(Data shown Opens)

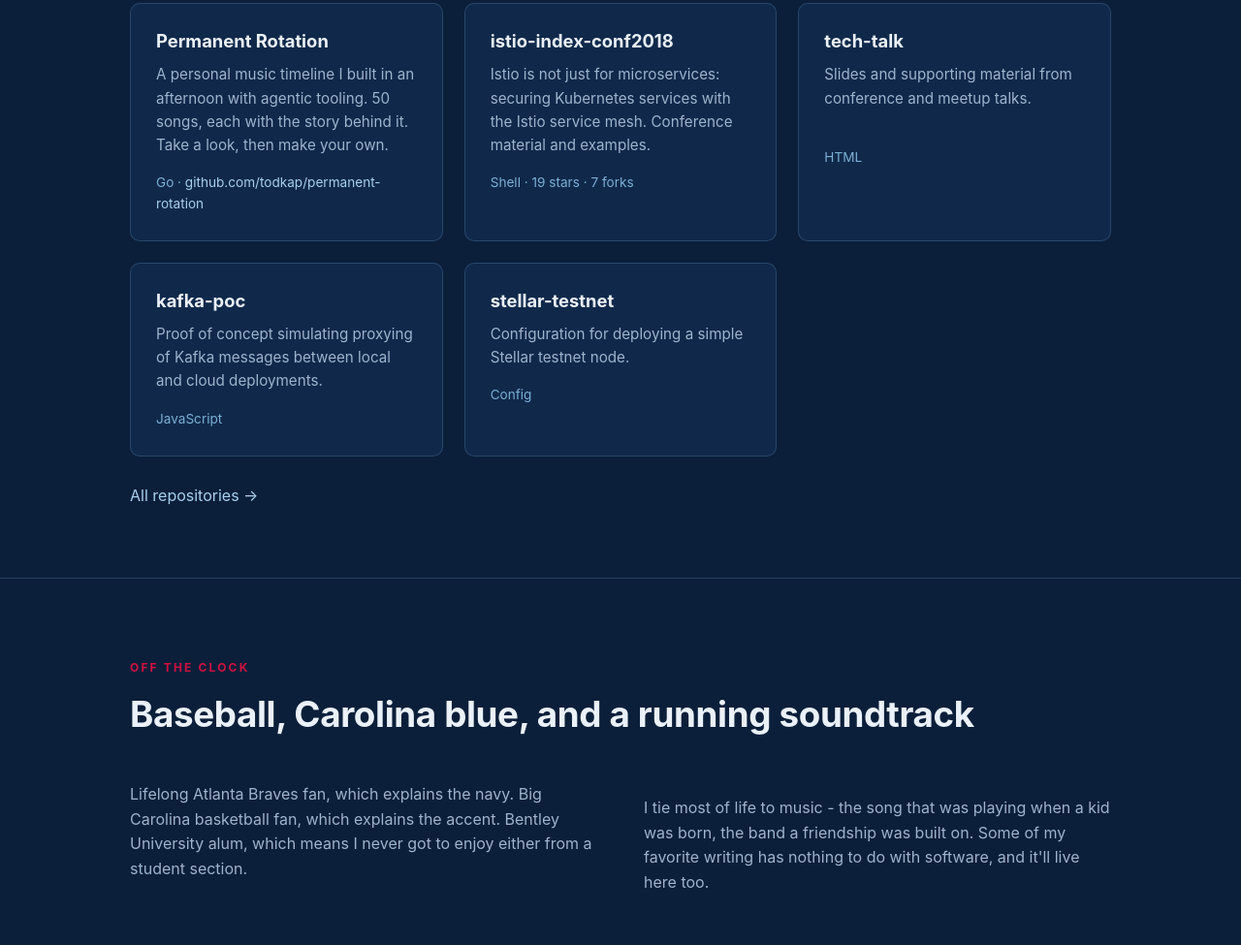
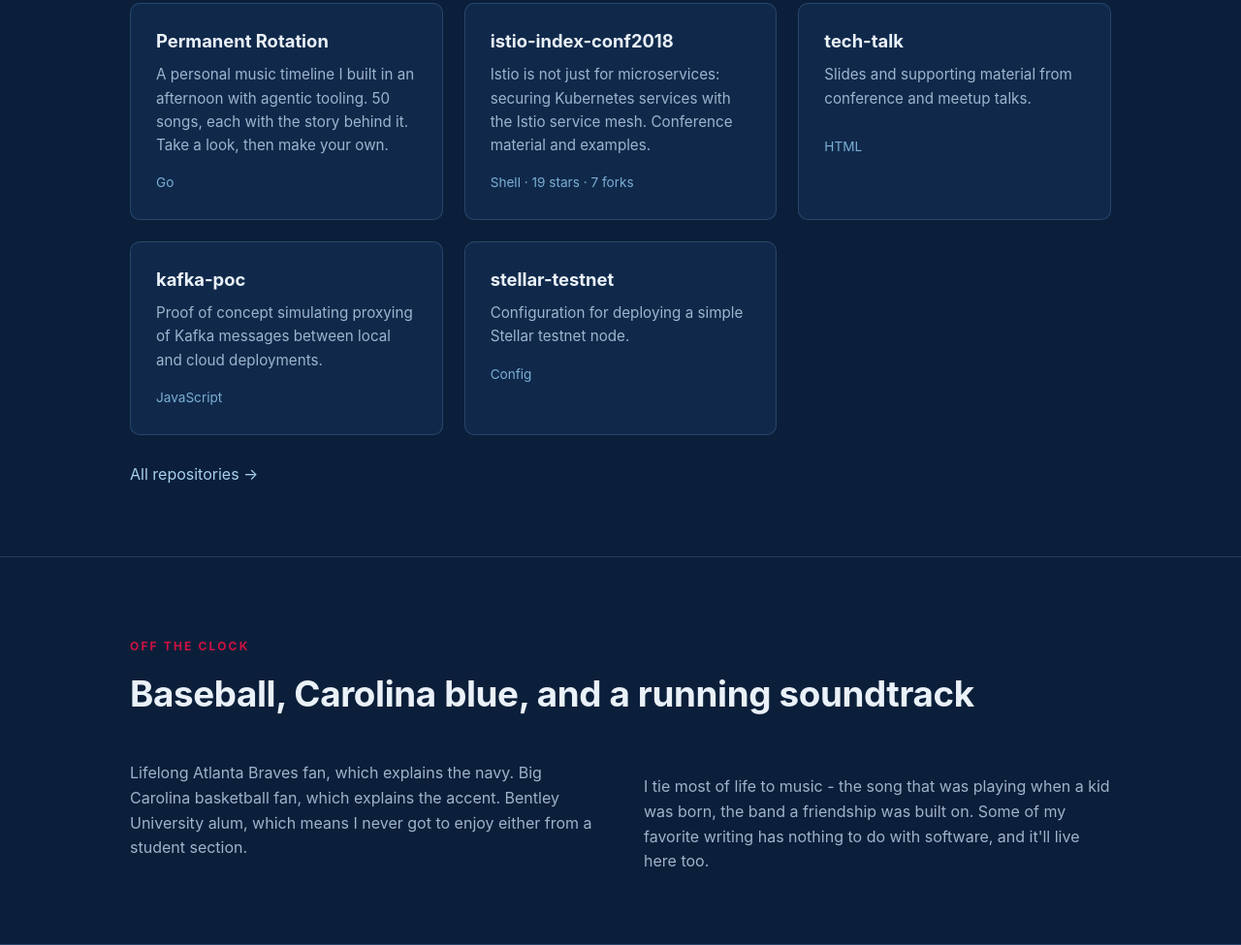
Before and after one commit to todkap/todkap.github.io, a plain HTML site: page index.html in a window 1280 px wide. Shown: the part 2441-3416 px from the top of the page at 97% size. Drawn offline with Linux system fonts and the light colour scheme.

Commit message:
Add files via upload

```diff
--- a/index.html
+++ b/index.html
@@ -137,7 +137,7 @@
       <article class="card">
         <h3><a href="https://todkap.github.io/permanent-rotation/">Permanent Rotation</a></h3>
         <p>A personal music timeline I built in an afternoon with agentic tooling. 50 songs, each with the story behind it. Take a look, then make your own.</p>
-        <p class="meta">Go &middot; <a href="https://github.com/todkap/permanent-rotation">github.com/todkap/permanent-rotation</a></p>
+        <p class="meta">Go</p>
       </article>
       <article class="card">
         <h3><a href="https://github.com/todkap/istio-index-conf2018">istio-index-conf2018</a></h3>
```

(Data shown Closes)

- Your goal
Look over the data above and show each line that contains "with".

- Answer to this problem
Before and after one commit to todkap/todkap.github.io, a plain HTML site: page index.html in a window 1280 px wide. Shown: the part 2441-3416 px from the top of the page at 97% size. Drawn offline with Linux system fonts and the light colour scheme.
         <p>A personal music timeline I built in an afternoon with agentic tooling. 50 songs, each with the story behind it. Take a look, then make your own.</p>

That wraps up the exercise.